Format

Send to:

Choose Destination
See comment in PubMed Commons below
Arch Intern Med. 2007 Nov 26;167(21):2304-9.

Glycemic index, glycemic load, and cereal fiber intake and risk of type 2 diabetes in US black women.

Author information

  • 1Slone Epidemiology Center, Boston, MA 02215, USA. skrishnan@slone.bu.edu

Abstract

BACKGROUND:

Previous studies of carbohydrate quality and risk of type 2 diabetes mellitus have yielded inconsistent findings. Because diet is in part culturally determined, a study of dietary factors in US black women is of interest.

METHODS:

We used data from the Black Women's Health Study, a prospective cohort study of 59,000 US black women, to examine the association of glycemic load, glycemic index, and cereal fiber with risk of type 2 diabetes. Diet was assessed at baseline in 1995 with a modified version of the National Cancer Institute-Block food frequency questionnaire.

RESULTS:

During 8 years of follow-up, there were 1,938 incident cases of diabetes. Cox proportional hazards models were used to estimate incidence rate ratios (IRRs) for quintiles of dietary factors, while controlling for lifestyle and dietary factors. Glycemic index was positively associated with the risk of diabetes: the IRR for the highest quintile relative to the lowest was 1.23 (95% confidence interval [CI], 1.05-1.44). Cereal fiber intake was inversely associated with risk of diabetes, with an IRR of 0.82 (95% CI, 0.70-0.96) for the highest vs lowest quintiles of intake. Stronger associations were seen among women with a body mass index (calculated as weight in kilograms divided by height in meters squared) lower than 25: IRRs for the highest vs lowest quintile were 1.91 (95% CI, 1.16-3.16) for glycemic index (P value for interaction, .12) and 0.41 (95% CI, 0.24-0.72) for cereal fiber intake (P value for interaction, .05).

CONCLUSION:

Increasing cereal fiber in the diet may be an effective means of reducing the risk of type 2 diabetes, a disease that has reached epidemic proportions in black women.

PMID:
18039988
[PubMed - indexed for MEDLINE]
PubMed Commons home

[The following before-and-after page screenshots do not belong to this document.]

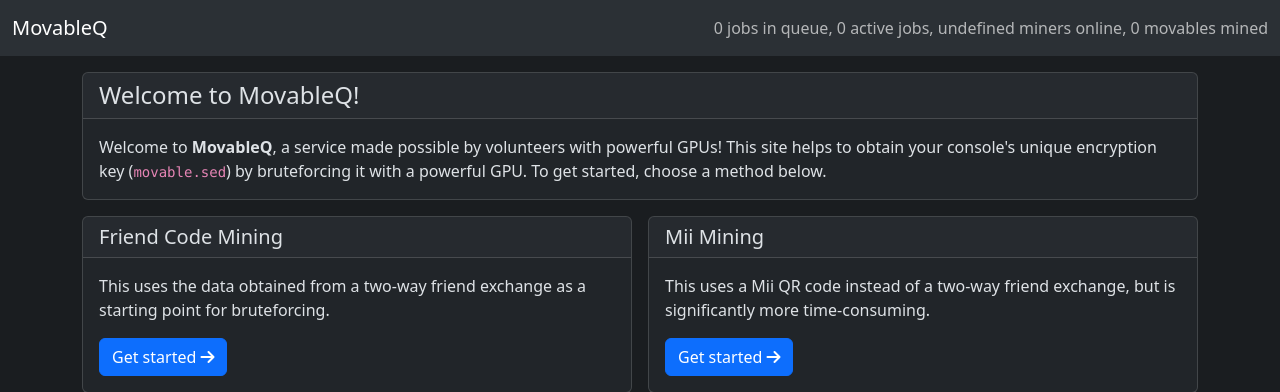
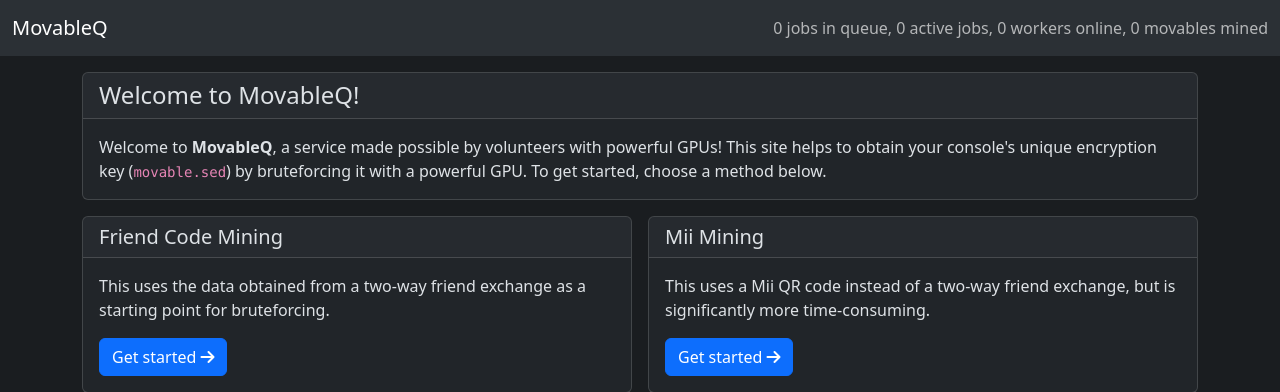
Before and after one commit to cm-360/MovableQ, a Flask app: page / in a window 1280 px wide. Shown: the top 392 px of the page. Run offline with Flask 3, Linux system fonts and the light colour scheme.

Commit message:
change stats wording

```diff
--- a/server.py
+++ b/server.py
@@ -279,8 +279,9 @@ def api_check_network_stats():
     return success({
         'waiting': manager.count_jobs('waiting'),
         'working': manager.count_jobs('working'),
+        # TODO count miners separately
         'workers': manager.count_workers(active_only=True),
-        'totalMined': mseds_mined
+        'mseds_mined': mseds_mined
     })
 
 @app.route('/api/admin/list_jobs')
--- a/templates/js/stats.js
+++ b/templates/js/stats.js
@@ -2,7 +2,7 @@
 
   const waitingCount = document.getElementById("waitingCount");
   const workingCount = document.getElementById("workingCount");
-  const minerCount = document.getElementById("minerCount");
+  const workerCount = document.getElementById("workerCount");
   const movableTotal = document.getElementById("movableTotal");
 
   async function getNetworkStats() {
@@ -12,8 +12,8 @@
       const stats = responseJson.data;
       waitingCount.innerText = stats.waiting;
       workingCount.innerText = stats.working;
-      minerCount.innerText = stats.miners;
-      movableTotal.innerText = stats.totalMined;
+      workerCount.innerText = stats.workers;
+      movableTotal.innerText = stats.mseds_mined;
     }
   }
 
--- a/templates/layouts/base.html
+++ b/templates/layouts/base.html
@@ -28,7 +28,7 @@
 			<span class="navbar-text">
 				<span id="waitingCount">?</span> jobs in queue,
 				<span id="workingCount">?</span> active jobs,
-				<span id="minerCount">?</span> miners online,
+				<span id="workerCount">?</span> workers online,
 				<span id="movableTotal">?</span> movables mined
 			</span>
 			<script type="module" src="{{ url_for('serve_js', filename='stats.js') }}"></script>
```
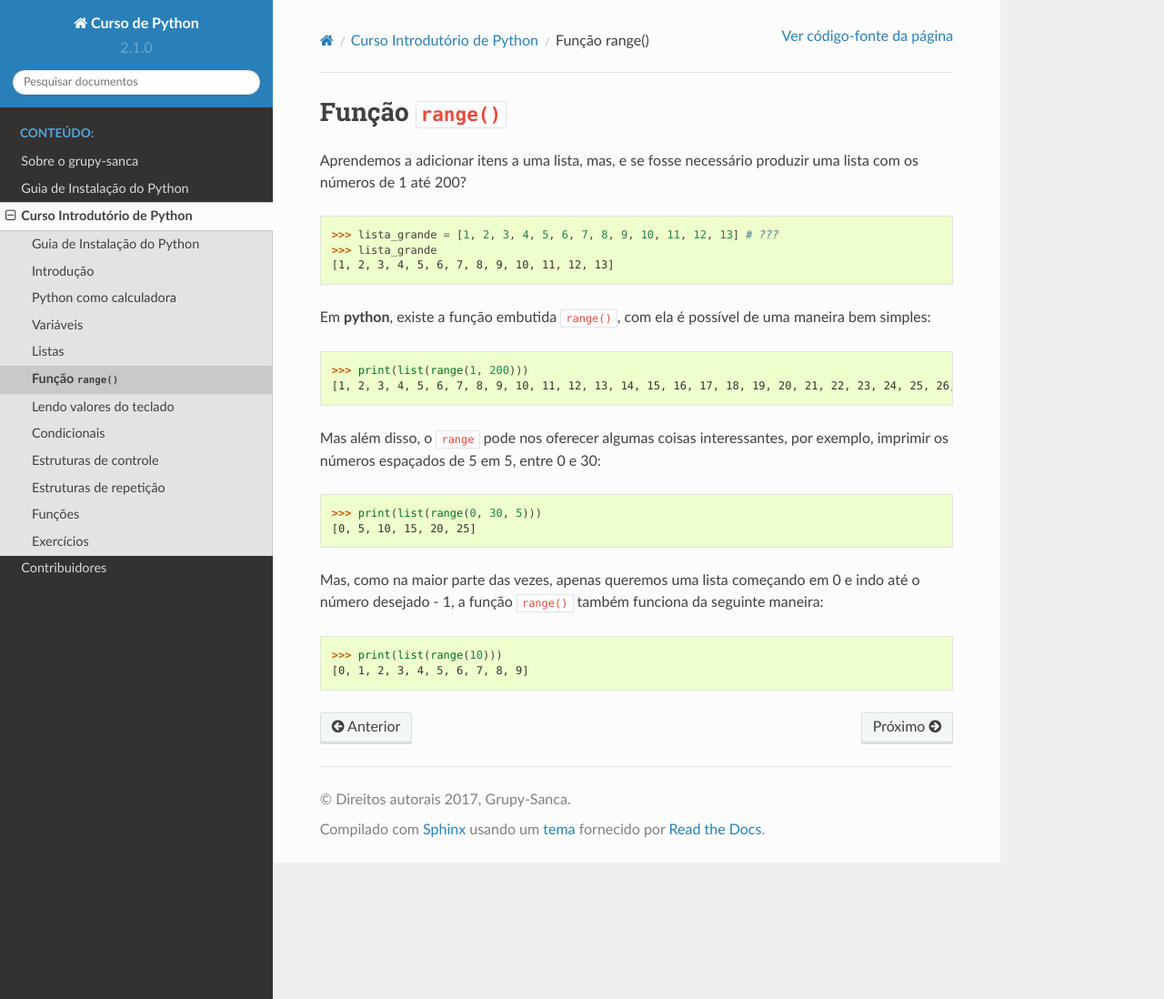
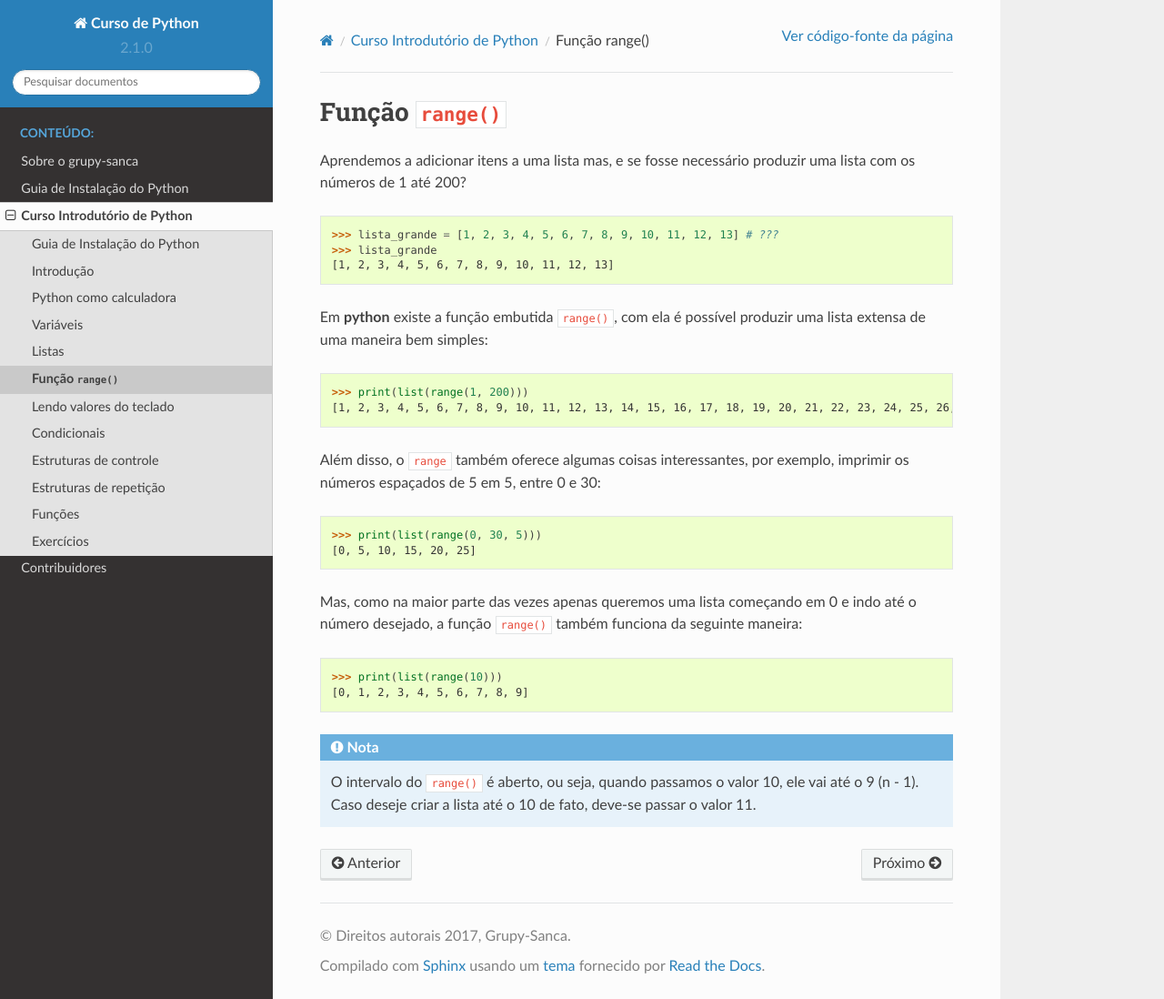
Before and after one commit to grupy-sanca/curso-python, a Sphinx documentation site: the page built from source/intro/range.rst, in a window 1280 px wide and 1098 px high. Shown: the whole window at 91% size. Built offline with Sphinx 7.4.7 and the Read the Docs theme 2.0.0, drawn with Linux system fonts in a browser that asks for light colours.

Commit message:
Revised pt-br language in range.rst

```diff
--- a/source/intro/range.rst
+++ b/source/intro/range.rst
@@ -2,7 +2,7 @@
 Função ``range()``
 ==================
 
-Aprendemos a adicionar itens a uma lista, mas, e se fosse necessário produzir
+Aprendemos a adicionar itens a uma lista mas, e se fosse necessário produzir
 uma lista com os números de 1 até 200?
 
 .. doctest::
@@ -11,15 +11,14 @@ uma lista com os números de 1 até 200?
         >>> lista_grande
         [1, 2, 3, 4, 5, 6, 7, 8, 9, 10, 11, 12, 13]
 
-Em **python**, existe a função embutida ``range()``, com ela é possível de uma
-maneira bem simples:
+Em **python** existe a função embutida ``range()``, com ela é possível produzir uma lista extensa de uma maneira bem simples:
 
 .. doctest::
 
         >>> print(list(range(1, 200)))
         [1, 2, 3, 4, 5, 6, 7, 8, 9, 10, 11, 12, 13, 14, 15, 16, 17, 18, 19, 20, 21, 22, 23, 24, 25, 26, 27, 28, 29, 30, 31, 32, 33, 34, 35, 36, 37, 38, 39, 40, 41, 42, 43, 44, 45, 46, 47, 48, 49, 50, 51, 52, 53, 54, 55, 56, 57, 58, 59, 60, 61, 62, 63, 64, 65, 66, 67, 68, 69, 70, 71, 72, 73, 74, 75, 76, 77, 78, 79, 80, 81, 82, 83, 84, 85, 86, 87, 88, 89, 90, 91, 92, 93, 94, 95, 96, 97, 98, 99, 100, 101, 102, 103, 104, 105, 106, 107, 108, 109, 110, 111, 112, 113, 114, 115, 116, 117, 118, 119, 120, 121, 122, 123, 124, 125, 126, 127, 128, 129, 130, 131, 132, 133, 134, 135, 136, 137, 138, 139, 140, 141, 142, 143, 144, 145, 146, 147, 148, 149, 150, 151, 152, 153, 154, 155, 156, 157, 158, 159, 160, 161, 162, 163, 164, 165, 166, 167, 168, 169, 170, 171, 172, 173, 174, 175, 176, 177, 178, 179, 180, 181, 182, 183, 184, 185, 186, 187, 188, 189, 190, 191, 192, 193, 194, 195, 196, 197, 198, 199]
 
-Mas além disso, o ``range`` pode nos oferecer algumas coisas interessantes, por
+Além disso, o ``range`` também oferece algumas coisas interessantes, por
 exemplo, imprimir os números espaçados de 5 em 5, entre 0 e 30:
 
 .. doctest::
@@ -27,11 +26,14 @@ exemplo, imprimir os números espaçados de 5 em 5, entre 0 e 30:
         >>> print(list(range(0, 30, 5)))
         [0, 5, 10, 15, 20, 25]
 
-Mas, como na maior parte das vezes, apenas queremos uma lista começando em 0 e
-indo até o número desejado - 1, a função ``range()`` também funciona da seguinte
+Mas, como na maior parte das vezes apenas queremos uma lista começando em 0 e
+indo até o número desejado, a função ``range()`` também funciona da seguinte
 maneira:
 
 .. doctest::
 
         >>> print(list(range(10)))
         [0, 1, 2, 3, 4, 5, 6, 7, 8, 9]
+
+.. note::
+		O intervalo do ``range()`` é aberto, ou seja, quando passamos o valor 10, ele vai até o 9 (n - 1). Caso deseje criar a lista até o 10 de fato, deve-se passar o valor 11.
```
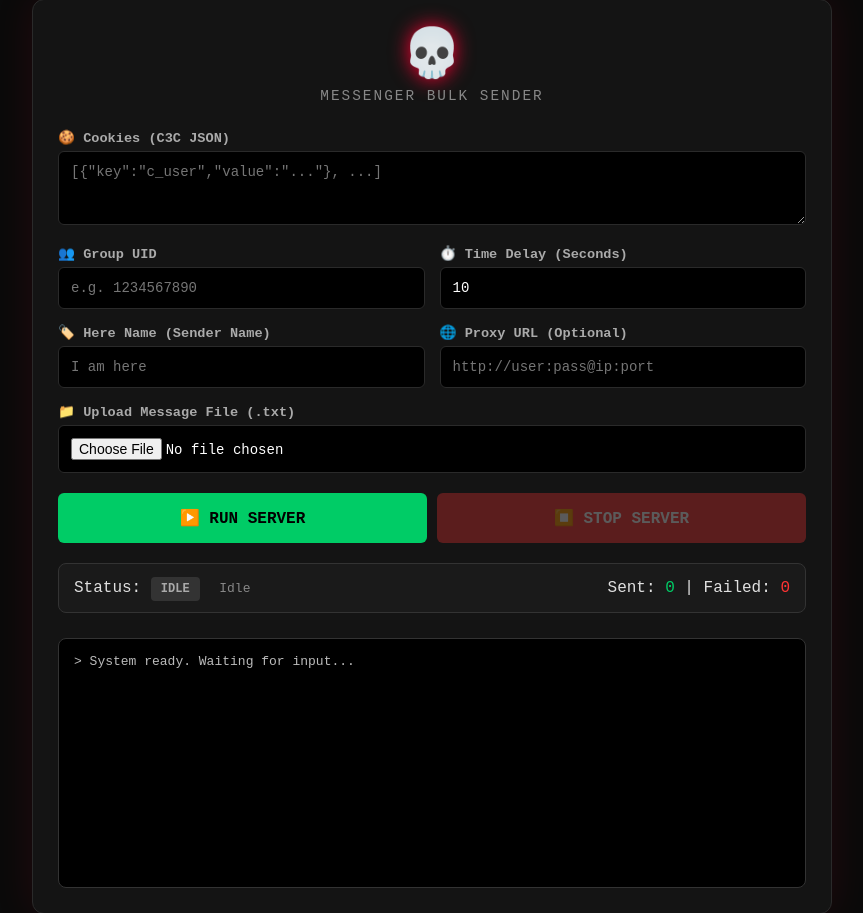
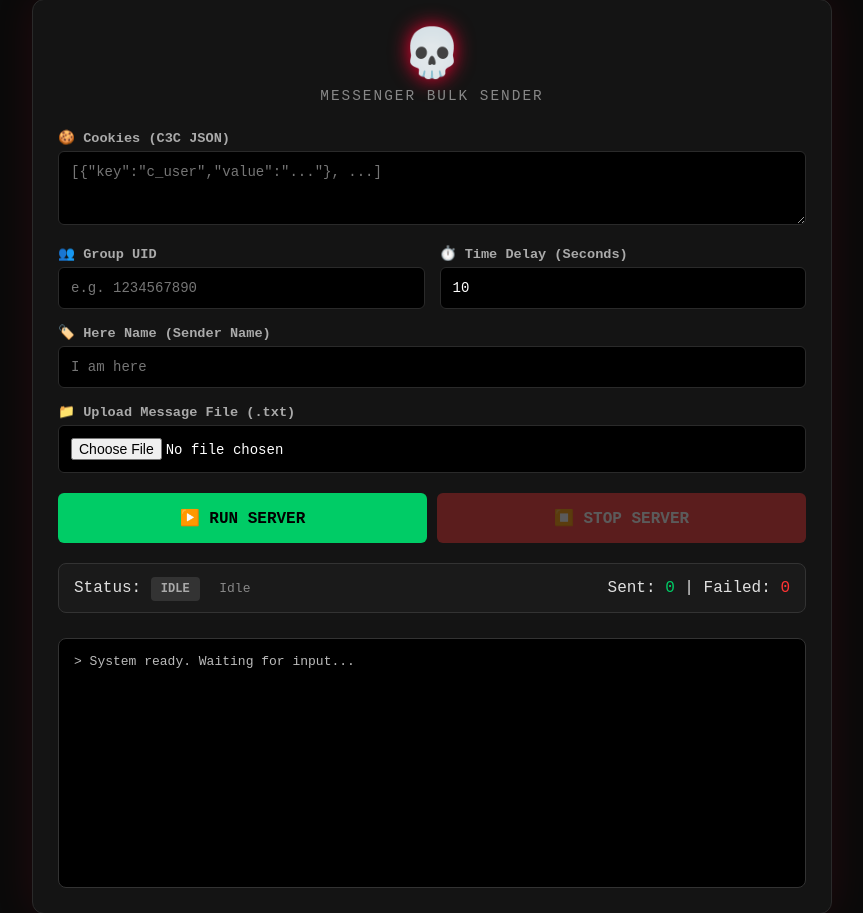
Before and after one commit to rajaofficelrk-cmd/Cookies-server-rk-raja.-2, a Flask app: page / in a window 1280 px wide. Shown: the part 21-934 px from the top of the page, without its empty margins (208-1071 px from the left). Run offline with Flask 3, Linux system fonts and the light colour scheme; data that the repository does not hold is empty.

Commit message:
Update index.html

```diff
--- a/templates/index.html
+++ b/templates/index.html
@@ -64,15 +64,9 @@
                     <input type="number" id="time_delay" name="time_delay" value="10" min="5" required>
                 </div>
 
-                <div>
+                <div class="full-width">
                     <label>🏷️ Here Name (Sender Name)</label>
                     <input type="text" id="sender_name" name="sender_name" placeholder="I am here" required>
-                </div>
-
-                <!-- ✅ PROXY INPUT FIELD -->
-                <div>
-                    <label>🌐 Proxy URL (Optional)</label>
-                    <input type="text" id="proxy_url" name="proxy_url" placeholder="http://user:pass@ip:port">
                 </div>
 
                 <div class="full-width">
```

PubMed Commons

0 comments
How to join PubMed Commons

    Supplemental Content

    Icon for Silverchair Information Systems
    Loading ...
    Write to the Help Desk